The difference between Japan and the US is that Japanese companies tend to segment the market and focus on one product. For example, if our switches, such as the IS series, are introduced into audio broadcasting systems, there is little flexibility in changing their applications. Conversely, America is very flexible; if you succeed in one area, it opens the door for opportunities in other fields. You have many options there simply by establishing your brand.
We don’t target specific countries, but rather prefer to expand the NKK brand across the globe. When I became president in 2003, only 10 percent of our sales came from overseas, and this has now grown to almost 50 percent. We became global in such a short period of time and are continuing to do so by constantly introducing our switches to new markets. Our current target is for overseas sales to reach 70 percent of our total revenue. We recently announced the establishment of a new company in Frankfurt and, overall, we are adopting a “four continents” strategy based on the core concept of linking together areas in Asia, North and South America, and Europe where many of our overseas facilities are located.
Imagine we come back in five years’ time for NKK Switches’ 75th anniversary and interview you again. What dreams or goals would you like to have accomplished by then?
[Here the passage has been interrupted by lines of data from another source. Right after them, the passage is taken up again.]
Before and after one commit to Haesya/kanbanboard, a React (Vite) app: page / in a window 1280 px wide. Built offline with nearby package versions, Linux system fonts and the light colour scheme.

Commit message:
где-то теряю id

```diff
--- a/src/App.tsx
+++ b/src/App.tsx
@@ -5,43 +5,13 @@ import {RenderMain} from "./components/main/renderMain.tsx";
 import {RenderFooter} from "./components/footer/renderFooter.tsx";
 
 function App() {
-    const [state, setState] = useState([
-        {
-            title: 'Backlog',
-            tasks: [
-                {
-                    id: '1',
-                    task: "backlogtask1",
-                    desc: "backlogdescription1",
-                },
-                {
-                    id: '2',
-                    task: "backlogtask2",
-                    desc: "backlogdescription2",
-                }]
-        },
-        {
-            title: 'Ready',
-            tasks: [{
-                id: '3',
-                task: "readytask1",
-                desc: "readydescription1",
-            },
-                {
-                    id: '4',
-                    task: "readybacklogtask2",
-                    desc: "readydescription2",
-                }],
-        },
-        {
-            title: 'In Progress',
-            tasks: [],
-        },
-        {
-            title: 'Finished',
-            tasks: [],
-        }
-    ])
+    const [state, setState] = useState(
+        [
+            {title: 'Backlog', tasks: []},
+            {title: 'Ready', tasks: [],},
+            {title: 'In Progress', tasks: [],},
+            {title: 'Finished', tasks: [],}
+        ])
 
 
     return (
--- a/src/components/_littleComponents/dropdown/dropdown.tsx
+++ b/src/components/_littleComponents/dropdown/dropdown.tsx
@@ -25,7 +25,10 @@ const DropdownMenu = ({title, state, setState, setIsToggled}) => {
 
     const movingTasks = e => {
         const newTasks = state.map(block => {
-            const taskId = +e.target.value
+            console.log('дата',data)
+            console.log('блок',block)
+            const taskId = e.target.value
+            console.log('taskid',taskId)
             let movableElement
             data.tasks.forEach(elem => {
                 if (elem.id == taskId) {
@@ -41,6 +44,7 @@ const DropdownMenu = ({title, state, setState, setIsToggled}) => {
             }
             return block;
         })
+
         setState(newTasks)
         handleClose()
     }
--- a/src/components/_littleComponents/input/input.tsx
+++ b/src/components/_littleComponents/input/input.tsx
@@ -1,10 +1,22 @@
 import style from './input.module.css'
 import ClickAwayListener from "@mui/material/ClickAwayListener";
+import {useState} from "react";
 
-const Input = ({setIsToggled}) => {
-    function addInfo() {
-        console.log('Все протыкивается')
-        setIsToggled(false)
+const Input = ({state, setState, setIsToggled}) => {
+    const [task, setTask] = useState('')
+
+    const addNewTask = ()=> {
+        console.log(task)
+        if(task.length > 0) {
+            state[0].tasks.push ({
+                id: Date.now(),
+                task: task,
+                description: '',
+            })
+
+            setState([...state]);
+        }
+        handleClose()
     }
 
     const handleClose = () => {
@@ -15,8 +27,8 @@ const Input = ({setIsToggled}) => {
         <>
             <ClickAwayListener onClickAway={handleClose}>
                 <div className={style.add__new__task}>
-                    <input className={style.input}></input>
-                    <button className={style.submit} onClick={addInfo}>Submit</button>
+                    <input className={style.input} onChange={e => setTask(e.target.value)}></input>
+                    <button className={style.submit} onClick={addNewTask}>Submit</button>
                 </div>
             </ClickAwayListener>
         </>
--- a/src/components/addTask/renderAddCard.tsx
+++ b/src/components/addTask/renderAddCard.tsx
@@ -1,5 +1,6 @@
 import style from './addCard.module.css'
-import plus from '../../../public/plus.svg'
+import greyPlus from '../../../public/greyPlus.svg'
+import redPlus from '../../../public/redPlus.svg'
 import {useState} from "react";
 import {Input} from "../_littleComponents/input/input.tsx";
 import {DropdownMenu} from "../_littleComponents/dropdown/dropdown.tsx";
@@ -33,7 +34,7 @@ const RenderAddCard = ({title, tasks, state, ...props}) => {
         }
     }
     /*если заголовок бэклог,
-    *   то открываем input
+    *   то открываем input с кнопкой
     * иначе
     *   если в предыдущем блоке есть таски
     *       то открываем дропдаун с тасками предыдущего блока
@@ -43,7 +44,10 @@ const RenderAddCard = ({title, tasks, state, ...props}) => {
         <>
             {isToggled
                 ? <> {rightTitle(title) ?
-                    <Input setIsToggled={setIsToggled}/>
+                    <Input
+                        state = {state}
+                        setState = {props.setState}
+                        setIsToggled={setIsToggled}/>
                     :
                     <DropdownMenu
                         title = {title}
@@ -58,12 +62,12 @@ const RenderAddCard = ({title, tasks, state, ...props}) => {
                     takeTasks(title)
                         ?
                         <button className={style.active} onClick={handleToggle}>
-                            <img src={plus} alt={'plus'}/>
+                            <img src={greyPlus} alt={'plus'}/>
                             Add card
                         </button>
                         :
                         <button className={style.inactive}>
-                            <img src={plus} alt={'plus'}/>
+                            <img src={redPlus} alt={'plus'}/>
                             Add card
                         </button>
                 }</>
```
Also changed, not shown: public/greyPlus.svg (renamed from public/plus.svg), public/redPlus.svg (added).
We have 70 years of history as a switch supplier to many industries. It has been relatively simple to produce and procure switches for our customers, however, we needed to evolve from monozukuri to kotozukuri, which means “introducing action”’. We are trying to shift our philosophy from just product manufacturing to becoming a solutions provider. It is very important to remain aligned with customers and hear their thoughts and opinions on our products, and how they are utilising them. This transition is already occurring, and hopefully it will be complete within the next five years.